Baylor and Iowa State, however, might have a tougher time finding a soft landing.
Big East scenarios
There are so many ways this can play out for the Big East. The simplest is that nothing happens. It could all be an elaborate hoax, or an attempt by Texas A&M to gain some bargaining power over Texas and the Big XII. In that event, the Big East moves on as if nothing happened and works out expansion of it's own some time in the spring.
The next-best thing for the Big East is for the SEC to take two schools from the Big XII. In that case the Big XII likely splits up and goes it's separate ways.
If the SEC were to raid Oklahoma along with Texas A&M, the Big East would be interested in Mizzou, Kansas and maybe Kansas State. When the Big XII looked doomed over a year ago, the Big East presidents had approved a plan to invite those schools and Iowa State to join a 12-football member conference with 20-teams in basketball, according to Brett McMurphy's source. Kansas State is the risky proposition in that group but gets included because they may be legislatively-glued to Kansas.
In that scenario, Villanova is not likely invited to join the football conference.
If the SEC were to take Mizzou along with Texas A&M, however, the Big East would still be interested in adding Kansas and Kansas State. It is unknown (and doubtful) whether the Big East would look to add Baylor to the mix as a 12th member in that scenario, or if the addition of Villanova, UCF, ECU or another non-BCS school would be preferred. The door to admitting Villanova at least seems open in that scenario.

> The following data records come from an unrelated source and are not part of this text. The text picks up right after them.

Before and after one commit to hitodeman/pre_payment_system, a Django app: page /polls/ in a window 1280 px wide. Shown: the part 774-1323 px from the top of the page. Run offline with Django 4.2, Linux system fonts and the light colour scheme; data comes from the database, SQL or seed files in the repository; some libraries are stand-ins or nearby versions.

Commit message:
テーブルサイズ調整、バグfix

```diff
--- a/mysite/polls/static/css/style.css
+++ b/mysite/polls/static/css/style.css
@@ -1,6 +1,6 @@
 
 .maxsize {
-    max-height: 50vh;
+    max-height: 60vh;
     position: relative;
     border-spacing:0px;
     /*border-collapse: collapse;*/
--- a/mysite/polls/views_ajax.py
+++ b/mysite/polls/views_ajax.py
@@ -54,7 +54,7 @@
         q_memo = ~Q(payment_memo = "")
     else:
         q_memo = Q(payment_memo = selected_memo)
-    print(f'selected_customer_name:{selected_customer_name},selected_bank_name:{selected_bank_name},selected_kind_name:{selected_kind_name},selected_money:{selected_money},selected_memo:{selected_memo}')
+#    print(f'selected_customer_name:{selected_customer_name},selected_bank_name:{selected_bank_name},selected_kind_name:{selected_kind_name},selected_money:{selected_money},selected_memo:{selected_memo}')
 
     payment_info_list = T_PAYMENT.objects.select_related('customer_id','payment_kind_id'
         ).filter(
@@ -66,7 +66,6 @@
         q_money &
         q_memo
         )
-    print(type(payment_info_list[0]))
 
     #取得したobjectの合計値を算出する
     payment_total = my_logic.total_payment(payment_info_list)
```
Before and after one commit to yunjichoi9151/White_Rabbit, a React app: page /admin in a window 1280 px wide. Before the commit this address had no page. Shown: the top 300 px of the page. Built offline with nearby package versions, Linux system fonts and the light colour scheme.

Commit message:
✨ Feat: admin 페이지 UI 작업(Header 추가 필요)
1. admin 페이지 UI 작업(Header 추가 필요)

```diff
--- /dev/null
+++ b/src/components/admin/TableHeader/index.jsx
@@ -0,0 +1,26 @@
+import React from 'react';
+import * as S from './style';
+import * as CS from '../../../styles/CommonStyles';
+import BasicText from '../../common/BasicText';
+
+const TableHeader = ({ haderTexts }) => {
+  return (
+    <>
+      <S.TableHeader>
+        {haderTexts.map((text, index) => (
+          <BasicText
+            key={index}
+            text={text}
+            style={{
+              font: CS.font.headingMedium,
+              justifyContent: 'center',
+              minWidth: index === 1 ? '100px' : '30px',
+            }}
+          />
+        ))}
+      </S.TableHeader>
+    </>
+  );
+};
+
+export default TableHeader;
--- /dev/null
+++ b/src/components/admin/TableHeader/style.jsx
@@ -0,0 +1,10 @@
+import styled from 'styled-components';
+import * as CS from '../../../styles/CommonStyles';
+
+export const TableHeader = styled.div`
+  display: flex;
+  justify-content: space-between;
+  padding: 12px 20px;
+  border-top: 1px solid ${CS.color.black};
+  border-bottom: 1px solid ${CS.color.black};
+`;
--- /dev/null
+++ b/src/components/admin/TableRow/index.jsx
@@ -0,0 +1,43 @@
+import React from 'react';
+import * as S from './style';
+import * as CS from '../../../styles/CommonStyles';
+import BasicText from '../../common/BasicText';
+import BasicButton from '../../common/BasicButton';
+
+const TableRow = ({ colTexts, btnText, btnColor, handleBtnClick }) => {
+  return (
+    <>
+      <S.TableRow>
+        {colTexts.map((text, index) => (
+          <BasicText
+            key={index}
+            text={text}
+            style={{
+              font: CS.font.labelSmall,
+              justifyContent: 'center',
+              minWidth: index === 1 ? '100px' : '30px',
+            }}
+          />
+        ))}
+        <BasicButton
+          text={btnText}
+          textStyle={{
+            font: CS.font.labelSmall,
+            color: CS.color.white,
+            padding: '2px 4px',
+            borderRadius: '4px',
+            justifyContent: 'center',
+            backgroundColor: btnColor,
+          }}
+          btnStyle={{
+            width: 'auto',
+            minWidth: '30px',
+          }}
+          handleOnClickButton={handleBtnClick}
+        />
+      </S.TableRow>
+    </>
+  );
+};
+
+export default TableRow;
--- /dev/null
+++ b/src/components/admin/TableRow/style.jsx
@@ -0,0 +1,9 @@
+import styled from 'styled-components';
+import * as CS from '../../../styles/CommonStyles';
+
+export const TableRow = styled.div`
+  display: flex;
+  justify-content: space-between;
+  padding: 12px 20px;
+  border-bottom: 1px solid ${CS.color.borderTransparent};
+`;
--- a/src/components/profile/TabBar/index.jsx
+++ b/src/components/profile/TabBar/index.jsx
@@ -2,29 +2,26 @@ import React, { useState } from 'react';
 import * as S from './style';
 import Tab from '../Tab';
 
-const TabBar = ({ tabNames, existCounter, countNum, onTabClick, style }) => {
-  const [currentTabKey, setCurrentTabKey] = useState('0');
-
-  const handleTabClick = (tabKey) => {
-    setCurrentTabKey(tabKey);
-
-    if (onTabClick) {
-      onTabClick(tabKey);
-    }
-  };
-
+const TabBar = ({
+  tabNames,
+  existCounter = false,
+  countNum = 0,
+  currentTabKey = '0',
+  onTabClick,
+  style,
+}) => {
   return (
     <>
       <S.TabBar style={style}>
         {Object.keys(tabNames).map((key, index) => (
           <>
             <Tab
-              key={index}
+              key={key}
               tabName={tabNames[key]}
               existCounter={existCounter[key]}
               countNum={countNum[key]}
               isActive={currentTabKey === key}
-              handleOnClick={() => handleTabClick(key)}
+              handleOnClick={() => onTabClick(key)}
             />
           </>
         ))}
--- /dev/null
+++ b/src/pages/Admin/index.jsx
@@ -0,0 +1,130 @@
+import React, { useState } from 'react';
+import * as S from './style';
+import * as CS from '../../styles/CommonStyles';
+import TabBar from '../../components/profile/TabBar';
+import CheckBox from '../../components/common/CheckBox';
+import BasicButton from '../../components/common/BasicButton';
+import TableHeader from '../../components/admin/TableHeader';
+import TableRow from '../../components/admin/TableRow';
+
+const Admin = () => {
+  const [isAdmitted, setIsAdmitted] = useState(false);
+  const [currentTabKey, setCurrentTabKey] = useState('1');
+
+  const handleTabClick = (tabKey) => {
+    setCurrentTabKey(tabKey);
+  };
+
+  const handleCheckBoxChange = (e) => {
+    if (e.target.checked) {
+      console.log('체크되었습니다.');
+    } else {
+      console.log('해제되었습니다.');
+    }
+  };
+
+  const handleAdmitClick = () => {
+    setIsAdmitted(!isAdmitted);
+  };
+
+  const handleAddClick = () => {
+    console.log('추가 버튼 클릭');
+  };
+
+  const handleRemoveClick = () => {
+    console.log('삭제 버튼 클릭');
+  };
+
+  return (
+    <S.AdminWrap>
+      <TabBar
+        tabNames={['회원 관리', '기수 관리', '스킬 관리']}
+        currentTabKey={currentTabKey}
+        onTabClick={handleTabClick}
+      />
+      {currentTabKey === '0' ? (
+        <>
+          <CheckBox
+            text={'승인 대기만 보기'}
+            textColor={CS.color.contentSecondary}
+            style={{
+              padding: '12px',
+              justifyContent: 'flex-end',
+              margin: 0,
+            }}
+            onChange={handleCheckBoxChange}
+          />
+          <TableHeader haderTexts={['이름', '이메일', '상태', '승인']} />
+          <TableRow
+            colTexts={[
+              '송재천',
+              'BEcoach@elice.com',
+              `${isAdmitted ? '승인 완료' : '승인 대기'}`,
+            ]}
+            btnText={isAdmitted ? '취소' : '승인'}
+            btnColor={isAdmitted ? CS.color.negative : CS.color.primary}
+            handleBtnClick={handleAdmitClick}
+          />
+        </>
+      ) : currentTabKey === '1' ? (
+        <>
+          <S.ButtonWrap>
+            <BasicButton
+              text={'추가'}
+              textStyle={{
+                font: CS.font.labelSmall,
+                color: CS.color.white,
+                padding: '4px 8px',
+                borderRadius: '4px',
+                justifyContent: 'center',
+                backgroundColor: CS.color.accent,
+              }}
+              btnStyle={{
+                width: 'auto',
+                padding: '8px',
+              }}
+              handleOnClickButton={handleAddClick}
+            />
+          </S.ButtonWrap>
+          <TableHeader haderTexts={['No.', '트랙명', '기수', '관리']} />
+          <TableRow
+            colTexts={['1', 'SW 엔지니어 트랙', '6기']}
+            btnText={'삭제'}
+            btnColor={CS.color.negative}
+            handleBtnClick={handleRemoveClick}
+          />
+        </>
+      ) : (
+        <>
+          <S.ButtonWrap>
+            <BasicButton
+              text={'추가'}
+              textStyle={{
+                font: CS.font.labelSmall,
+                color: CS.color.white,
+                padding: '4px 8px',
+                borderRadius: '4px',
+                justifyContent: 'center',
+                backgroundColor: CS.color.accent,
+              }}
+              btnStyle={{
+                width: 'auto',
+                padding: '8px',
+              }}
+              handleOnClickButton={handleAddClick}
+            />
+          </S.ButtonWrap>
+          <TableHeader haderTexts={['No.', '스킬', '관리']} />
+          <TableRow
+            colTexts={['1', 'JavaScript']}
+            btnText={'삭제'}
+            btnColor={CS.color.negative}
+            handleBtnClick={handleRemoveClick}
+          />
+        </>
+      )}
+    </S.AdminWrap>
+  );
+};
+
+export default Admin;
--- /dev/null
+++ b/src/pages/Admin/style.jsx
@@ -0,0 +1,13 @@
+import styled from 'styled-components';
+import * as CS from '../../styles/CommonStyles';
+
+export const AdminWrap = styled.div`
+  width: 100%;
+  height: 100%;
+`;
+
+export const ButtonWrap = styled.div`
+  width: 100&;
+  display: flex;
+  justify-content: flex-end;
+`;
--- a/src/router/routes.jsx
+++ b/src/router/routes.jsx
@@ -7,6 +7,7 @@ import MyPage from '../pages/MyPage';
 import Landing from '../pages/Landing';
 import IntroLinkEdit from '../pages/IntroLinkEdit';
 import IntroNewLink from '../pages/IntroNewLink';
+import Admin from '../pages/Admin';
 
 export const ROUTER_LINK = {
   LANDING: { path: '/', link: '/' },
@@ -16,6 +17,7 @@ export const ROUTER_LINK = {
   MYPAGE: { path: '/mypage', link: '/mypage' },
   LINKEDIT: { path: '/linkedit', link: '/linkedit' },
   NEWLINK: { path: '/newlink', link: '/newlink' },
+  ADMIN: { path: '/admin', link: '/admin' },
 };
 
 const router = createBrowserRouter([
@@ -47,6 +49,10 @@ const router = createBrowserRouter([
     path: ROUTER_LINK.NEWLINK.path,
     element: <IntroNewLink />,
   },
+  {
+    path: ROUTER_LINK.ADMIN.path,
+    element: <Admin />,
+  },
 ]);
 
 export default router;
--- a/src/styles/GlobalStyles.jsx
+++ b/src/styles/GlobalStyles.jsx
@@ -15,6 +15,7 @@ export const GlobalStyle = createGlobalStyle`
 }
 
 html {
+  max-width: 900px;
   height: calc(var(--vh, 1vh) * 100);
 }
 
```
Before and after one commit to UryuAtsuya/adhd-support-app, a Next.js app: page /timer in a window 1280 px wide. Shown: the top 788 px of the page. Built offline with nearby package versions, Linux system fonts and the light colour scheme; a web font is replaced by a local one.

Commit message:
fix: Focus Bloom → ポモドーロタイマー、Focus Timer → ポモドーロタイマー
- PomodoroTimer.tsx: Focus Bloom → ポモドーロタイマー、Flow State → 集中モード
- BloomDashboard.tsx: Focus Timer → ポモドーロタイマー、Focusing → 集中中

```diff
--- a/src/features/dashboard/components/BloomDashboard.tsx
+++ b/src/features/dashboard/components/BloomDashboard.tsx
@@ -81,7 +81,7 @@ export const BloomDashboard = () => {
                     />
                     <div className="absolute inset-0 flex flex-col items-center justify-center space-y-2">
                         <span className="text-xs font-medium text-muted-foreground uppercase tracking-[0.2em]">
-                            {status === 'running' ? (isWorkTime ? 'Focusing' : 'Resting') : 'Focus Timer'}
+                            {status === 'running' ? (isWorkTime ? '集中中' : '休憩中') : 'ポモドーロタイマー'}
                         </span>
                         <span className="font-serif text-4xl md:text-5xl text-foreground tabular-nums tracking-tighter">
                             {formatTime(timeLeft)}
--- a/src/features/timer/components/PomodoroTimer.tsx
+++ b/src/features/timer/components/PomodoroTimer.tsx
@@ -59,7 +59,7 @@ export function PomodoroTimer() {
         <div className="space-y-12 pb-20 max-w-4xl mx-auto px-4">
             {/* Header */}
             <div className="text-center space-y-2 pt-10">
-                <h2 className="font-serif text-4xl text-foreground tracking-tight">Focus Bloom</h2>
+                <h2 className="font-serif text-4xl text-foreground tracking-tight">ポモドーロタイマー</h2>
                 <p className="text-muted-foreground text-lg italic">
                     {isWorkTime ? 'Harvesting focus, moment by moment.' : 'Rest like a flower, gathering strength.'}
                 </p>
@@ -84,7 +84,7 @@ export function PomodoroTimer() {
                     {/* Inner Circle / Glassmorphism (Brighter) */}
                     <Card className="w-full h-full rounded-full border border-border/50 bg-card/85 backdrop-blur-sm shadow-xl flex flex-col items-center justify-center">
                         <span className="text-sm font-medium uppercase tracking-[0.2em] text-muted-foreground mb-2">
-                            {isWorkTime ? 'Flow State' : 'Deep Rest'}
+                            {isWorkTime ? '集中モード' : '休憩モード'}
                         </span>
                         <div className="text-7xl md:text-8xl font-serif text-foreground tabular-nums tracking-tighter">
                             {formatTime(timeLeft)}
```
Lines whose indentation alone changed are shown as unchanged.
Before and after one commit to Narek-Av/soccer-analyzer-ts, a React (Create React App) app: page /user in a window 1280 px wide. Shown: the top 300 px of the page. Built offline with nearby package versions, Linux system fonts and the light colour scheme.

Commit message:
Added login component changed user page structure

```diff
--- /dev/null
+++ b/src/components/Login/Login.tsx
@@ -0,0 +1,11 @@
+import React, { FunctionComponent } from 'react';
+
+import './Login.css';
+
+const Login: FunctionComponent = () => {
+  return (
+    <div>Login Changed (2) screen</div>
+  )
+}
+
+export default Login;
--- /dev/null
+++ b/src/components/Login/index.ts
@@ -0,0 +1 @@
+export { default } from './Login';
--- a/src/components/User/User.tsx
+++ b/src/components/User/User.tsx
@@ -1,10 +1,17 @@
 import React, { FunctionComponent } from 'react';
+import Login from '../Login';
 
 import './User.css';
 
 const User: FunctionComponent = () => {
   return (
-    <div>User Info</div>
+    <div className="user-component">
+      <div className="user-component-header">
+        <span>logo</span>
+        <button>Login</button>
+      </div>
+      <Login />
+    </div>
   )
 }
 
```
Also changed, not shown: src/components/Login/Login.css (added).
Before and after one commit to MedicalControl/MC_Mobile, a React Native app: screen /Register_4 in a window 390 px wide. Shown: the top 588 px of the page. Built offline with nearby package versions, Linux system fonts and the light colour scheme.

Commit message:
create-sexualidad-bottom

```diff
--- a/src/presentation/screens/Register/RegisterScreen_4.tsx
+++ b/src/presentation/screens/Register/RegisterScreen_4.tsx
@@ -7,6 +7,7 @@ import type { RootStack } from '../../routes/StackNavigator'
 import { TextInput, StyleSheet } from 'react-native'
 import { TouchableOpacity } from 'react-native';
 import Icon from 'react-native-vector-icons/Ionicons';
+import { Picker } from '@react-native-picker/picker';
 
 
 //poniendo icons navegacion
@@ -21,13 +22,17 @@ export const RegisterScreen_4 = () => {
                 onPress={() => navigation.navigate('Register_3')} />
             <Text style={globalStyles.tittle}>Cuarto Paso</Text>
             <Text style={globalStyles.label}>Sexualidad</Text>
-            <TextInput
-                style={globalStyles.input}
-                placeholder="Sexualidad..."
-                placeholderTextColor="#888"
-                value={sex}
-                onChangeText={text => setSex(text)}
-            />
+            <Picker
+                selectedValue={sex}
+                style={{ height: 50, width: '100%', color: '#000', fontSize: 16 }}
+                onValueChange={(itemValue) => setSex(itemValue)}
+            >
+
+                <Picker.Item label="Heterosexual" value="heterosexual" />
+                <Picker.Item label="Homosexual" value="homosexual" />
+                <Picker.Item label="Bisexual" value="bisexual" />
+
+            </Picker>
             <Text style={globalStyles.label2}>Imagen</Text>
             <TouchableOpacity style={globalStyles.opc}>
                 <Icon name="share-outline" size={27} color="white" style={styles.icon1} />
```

If the SEC were to balance it's conference membership by adding a current ACC member, however, the Big East could end up in a difficult position. A 9-team Big XII might just stay together, and an 11-team ACC is likely to go shopping in the Big East. Syracuse was in the ACC's sights the last time they expanded and now a mature UConn football program is likely attractive as well.
If the Big East is raided, it could do serious damage to the conference in both football and basketball. However, Villanova's chances of gaining an invitation in football would be much higher, assuming the Big East would stay together – there is also a chance that another raid could cause the remaining football schools to split and expand to 12 members by adding schools from Conference-USA or other mid-major conferences.
There is also a chance that the SEC decides to expand beyond 14 schools and grabs multiple members from the ACC – making the Big East more attractive to Boston College and Maryland . . .
It is possible to keep going with these scenarios, but the more conferences that become involved, the more chaotic and unpredictable the college sports landscape will become. Pending expansion moves could benefit Villanova football's FBS aspirations or kill them off for good.